Structured diff data:

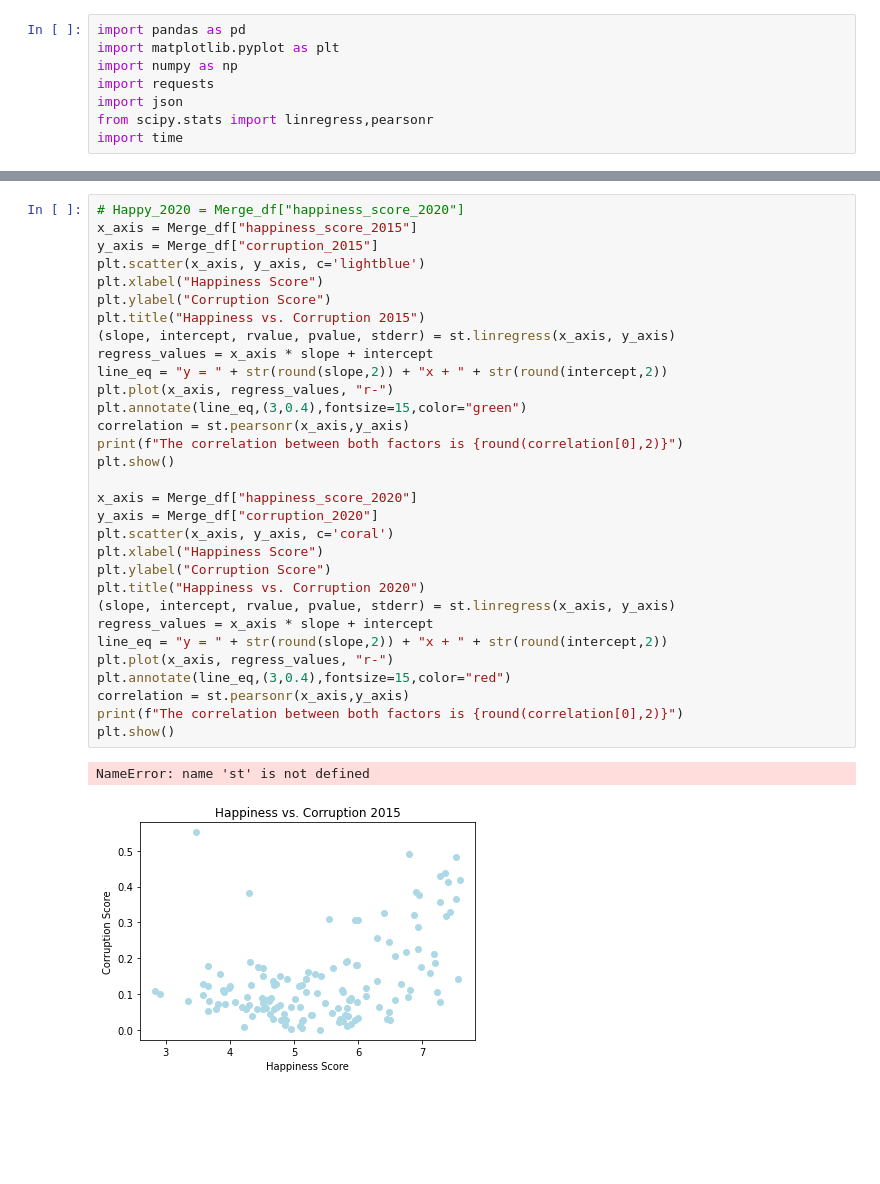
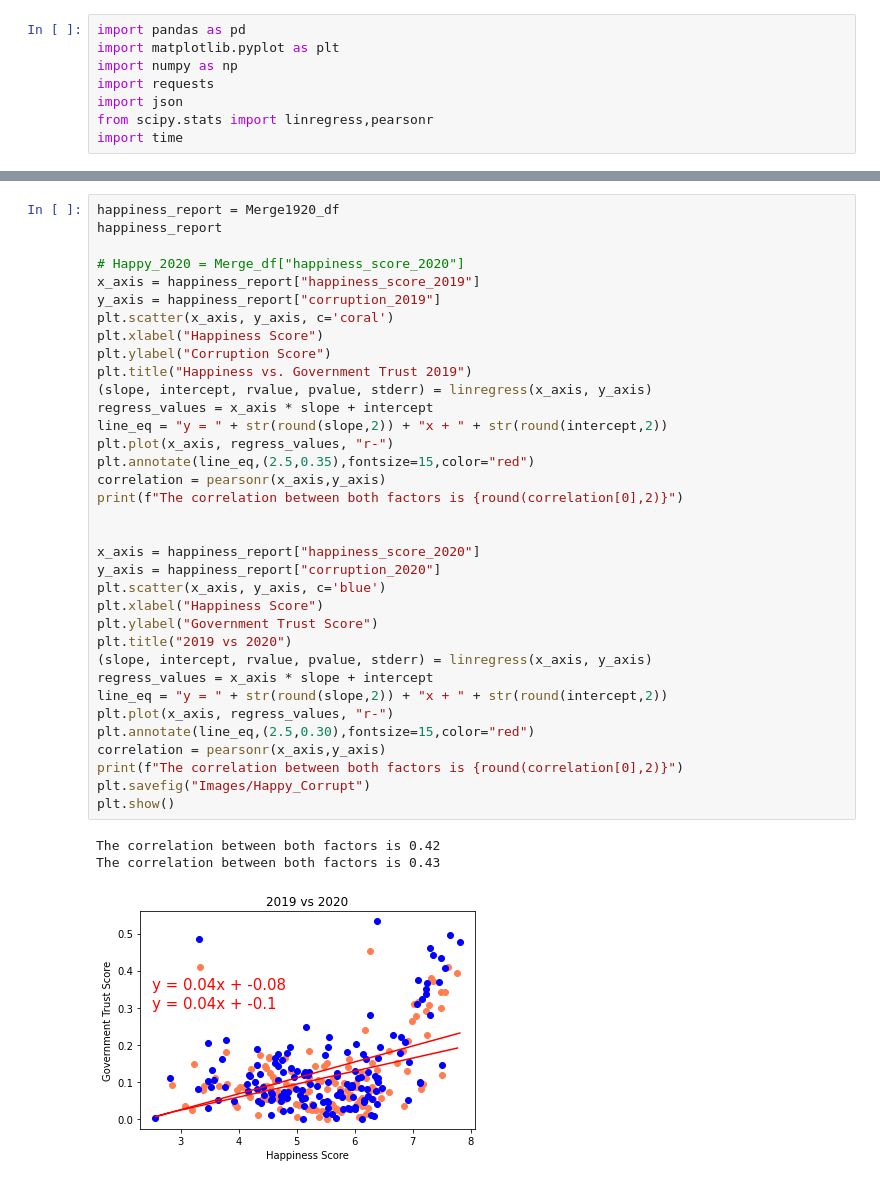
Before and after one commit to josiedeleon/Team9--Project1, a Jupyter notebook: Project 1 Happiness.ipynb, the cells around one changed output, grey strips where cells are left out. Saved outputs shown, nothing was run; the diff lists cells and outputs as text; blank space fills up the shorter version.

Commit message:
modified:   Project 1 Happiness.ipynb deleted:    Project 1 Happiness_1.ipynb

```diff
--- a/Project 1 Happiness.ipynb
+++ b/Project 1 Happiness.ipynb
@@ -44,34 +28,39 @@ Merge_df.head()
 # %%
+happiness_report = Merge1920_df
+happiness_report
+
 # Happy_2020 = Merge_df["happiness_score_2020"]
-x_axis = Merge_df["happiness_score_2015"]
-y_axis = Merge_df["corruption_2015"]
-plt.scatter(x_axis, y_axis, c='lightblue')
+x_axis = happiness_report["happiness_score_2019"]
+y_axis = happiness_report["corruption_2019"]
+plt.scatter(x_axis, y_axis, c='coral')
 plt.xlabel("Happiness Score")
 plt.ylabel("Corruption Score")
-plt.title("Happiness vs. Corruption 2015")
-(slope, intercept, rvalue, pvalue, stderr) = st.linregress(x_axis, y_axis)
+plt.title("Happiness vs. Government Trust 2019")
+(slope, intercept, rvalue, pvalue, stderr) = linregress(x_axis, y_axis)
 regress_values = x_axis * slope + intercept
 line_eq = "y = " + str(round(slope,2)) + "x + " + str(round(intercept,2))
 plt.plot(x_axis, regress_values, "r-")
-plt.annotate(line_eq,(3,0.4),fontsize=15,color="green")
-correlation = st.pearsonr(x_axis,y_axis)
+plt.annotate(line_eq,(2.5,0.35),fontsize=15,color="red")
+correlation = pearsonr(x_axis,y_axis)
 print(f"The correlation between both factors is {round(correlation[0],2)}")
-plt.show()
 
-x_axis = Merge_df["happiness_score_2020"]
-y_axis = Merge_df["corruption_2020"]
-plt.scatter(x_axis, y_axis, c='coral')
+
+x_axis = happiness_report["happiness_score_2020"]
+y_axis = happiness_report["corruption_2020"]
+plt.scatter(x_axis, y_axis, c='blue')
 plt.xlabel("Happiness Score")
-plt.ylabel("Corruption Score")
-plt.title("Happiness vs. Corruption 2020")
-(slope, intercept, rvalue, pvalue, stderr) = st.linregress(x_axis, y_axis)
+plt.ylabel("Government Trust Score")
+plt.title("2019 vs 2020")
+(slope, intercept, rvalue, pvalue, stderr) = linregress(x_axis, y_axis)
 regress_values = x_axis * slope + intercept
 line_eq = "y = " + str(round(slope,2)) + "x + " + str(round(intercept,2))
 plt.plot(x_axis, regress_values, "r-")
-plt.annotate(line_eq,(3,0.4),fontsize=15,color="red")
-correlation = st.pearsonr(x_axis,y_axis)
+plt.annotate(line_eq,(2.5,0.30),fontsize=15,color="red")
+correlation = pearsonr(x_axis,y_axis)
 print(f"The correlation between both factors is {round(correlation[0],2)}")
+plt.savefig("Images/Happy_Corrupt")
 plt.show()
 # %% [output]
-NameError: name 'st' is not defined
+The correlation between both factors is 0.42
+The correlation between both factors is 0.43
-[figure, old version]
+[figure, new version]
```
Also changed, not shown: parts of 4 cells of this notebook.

---

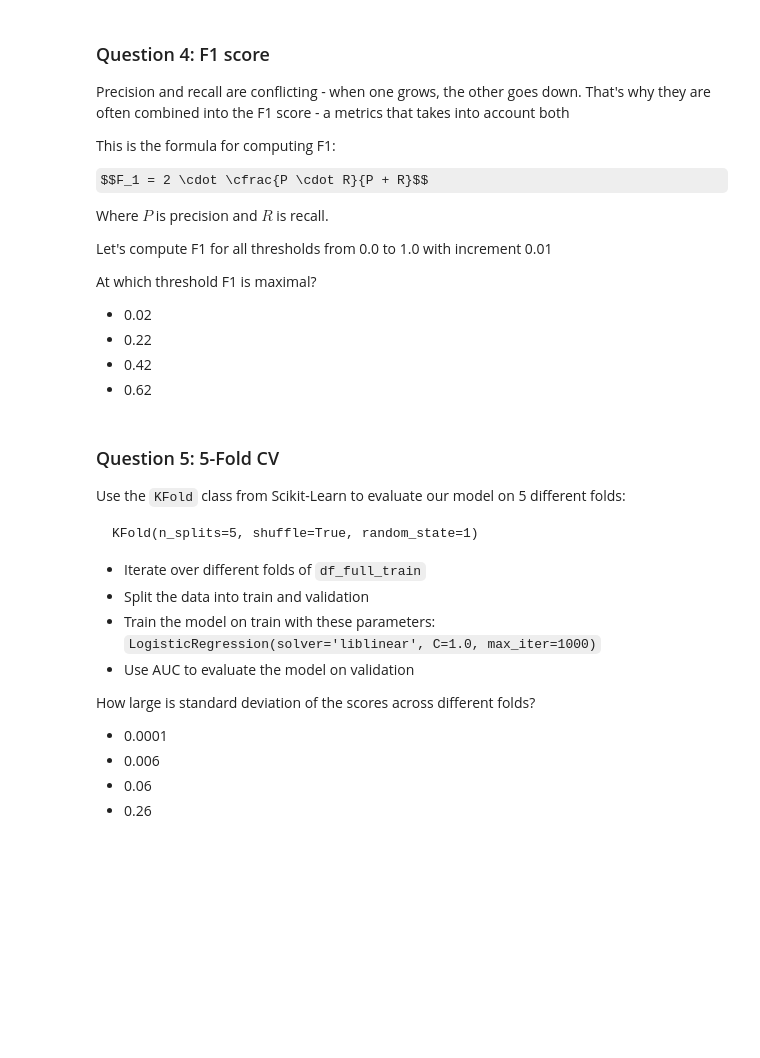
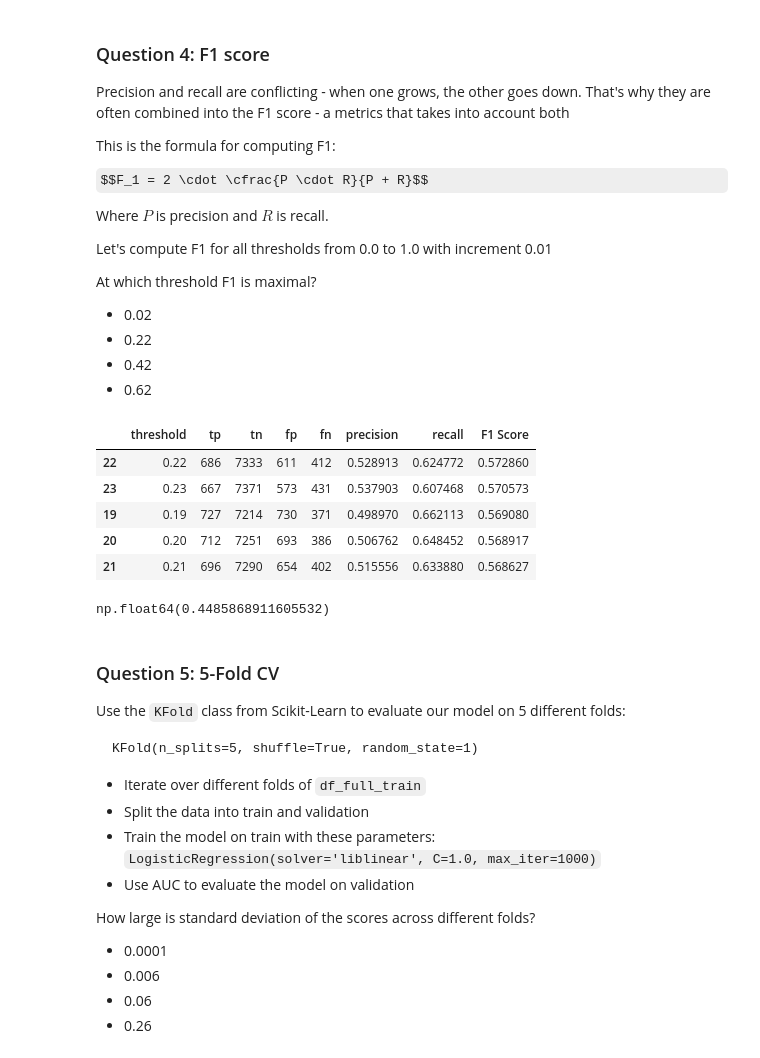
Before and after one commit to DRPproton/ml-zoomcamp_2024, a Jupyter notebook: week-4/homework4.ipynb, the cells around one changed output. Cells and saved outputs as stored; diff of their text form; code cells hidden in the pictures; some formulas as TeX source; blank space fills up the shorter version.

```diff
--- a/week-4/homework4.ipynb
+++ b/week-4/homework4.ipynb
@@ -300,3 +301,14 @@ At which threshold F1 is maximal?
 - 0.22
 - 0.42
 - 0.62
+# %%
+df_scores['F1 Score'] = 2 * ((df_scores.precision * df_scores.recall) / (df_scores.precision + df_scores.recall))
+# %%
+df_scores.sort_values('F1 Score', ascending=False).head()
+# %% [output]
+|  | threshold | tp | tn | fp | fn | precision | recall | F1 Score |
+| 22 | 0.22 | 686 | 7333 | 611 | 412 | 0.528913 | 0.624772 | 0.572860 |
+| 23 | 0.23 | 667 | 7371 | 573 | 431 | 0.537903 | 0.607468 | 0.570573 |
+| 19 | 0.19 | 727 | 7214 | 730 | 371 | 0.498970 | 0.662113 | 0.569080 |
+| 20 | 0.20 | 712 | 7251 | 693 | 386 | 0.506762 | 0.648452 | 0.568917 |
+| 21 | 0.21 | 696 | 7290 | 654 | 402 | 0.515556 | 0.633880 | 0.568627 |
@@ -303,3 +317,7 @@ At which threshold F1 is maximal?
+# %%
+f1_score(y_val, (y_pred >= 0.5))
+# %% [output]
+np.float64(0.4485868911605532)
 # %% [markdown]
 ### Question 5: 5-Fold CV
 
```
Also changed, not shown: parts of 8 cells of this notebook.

---

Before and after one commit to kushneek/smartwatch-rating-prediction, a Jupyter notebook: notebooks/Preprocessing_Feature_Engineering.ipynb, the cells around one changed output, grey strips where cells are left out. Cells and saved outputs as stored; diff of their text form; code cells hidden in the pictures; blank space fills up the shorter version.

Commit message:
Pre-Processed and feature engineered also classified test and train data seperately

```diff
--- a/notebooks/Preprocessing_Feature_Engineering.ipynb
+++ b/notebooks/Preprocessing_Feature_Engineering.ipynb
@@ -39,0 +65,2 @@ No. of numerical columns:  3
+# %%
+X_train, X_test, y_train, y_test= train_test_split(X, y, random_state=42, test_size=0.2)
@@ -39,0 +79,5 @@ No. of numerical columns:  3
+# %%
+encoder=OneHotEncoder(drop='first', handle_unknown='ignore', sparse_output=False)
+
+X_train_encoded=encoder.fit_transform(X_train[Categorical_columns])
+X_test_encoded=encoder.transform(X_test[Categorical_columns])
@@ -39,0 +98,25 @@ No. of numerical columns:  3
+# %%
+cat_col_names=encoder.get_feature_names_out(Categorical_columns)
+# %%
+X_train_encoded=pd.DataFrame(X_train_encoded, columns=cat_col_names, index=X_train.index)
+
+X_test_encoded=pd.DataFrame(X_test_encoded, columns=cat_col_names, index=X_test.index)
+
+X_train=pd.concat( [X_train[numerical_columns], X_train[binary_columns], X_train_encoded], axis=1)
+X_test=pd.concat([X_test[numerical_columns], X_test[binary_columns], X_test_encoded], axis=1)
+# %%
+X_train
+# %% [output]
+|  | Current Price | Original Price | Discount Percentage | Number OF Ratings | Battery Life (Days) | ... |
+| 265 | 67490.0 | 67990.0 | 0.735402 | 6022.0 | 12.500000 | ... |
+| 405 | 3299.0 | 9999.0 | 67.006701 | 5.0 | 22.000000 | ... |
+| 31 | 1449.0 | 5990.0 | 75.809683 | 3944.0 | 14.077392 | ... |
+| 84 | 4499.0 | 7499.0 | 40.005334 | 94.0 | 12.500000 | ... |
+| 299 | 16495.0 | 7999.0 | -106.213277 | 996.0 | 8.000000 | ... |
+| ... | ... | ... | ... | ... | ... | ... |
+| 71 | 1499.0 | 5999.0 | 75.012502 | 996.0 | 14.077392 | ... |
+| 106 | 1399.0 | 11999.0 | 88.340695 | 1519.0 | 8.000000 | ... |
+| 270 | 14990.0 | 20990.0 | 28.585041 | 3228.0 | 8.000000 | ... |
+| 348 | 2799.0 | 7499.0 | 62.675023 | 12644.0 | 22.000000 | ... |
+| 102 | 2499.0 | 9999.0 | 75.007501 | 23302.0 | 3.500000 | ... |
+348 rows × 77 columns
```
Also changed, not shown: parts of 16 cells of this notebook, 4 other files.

_What the task asks_. Report every line in the data above in which the word "cells" appears.

_Response area_.
Before and after one commit to josiedeleon/Team9--Project1, a Jupyter notebook: Project 1 Happiness.ipynb, the cells around one changed output, grey strips where cells are left out. Saved outputs shown, nothing was run; the diff lists cells and outputs as text; blank space fills up the shorter version.
Also changed, not shown: parts of 4 cells of this notebook.
Before and after one commit to DRPproton/ml-zoomcamp_2024, a Jupyter notebook: week-4/homework4.ipynb, the cells around one changed output. Cells and saved outputs as stored; diff of their text form; code cells hidden in the pictures; some formulas as TeX source; blank space fills up the shorter version.
Also changed, not shown: parts of 8 cells of this notebook.
Before and after one commit to kushneek/smartwatch-rating-prediction, a Jupyter notebook: notebooks/Preprocessing_Feature_Engineering.ipynb, the cells around one changed output, grey strips where cells are left out. Cells and saved outputs as stored; diff of their text form; code cells hidden in the pictures; blank space fills up the shorter version.
Also changed, not shown: parts of 16 cells of this notebook, 4 other files.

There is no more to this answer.